• _ACTIVITY_
Every line of the data below is to be given again as it appears, with the images removed.

Modification records:
== Segment start ==

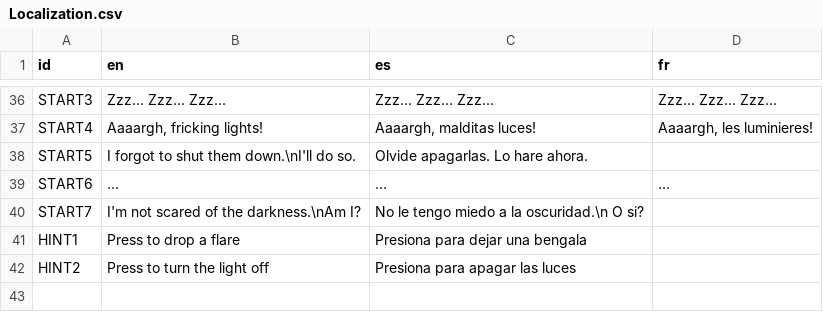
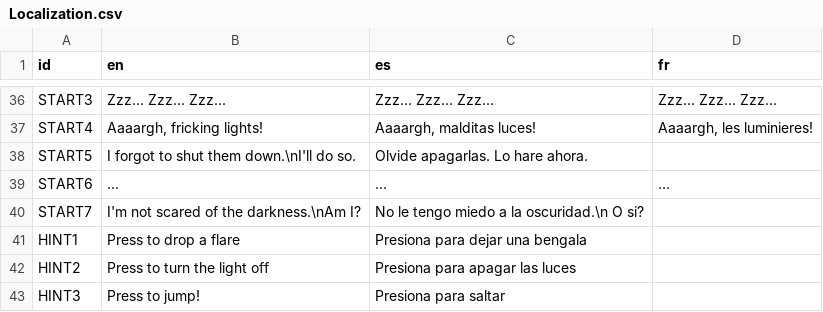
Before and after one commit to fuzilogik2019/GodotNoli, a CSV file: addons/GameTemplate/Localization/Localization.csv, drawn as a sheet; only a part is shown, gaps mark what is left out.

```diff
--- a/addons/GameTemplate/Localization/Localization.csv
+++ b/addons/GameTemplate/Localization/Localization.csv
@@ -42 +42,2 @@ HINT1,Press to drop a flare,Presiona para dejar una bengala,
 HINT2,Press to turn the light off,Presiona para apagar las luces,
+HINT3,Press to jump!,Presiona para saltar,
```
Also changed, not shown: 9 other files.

== Segment end ==

• _EXERCISE SOLUTION_
Before and after one commit to fuzilogik2019/GodotNoli, a CSV file: addons/GameTemplate/Localization/Localization.csv, drawn as a sheet; only a part is shown, gaps mark what is left out.

```diff
--- a/addons/GameTemplate/Localization/Localization.csv
+++ b/addons/GameTemplate/Localization/Localization.csv
@@ -42 +42,2 @@ HINT1,Press to drop a flare,Presiona para dejar una bengala,
 HINT2,Press to turn the light off,Presiona para apagar las luces,
+HINT3,Press to jump!,Presiona para saltar,
```
Also changed, not shown: 9 other files.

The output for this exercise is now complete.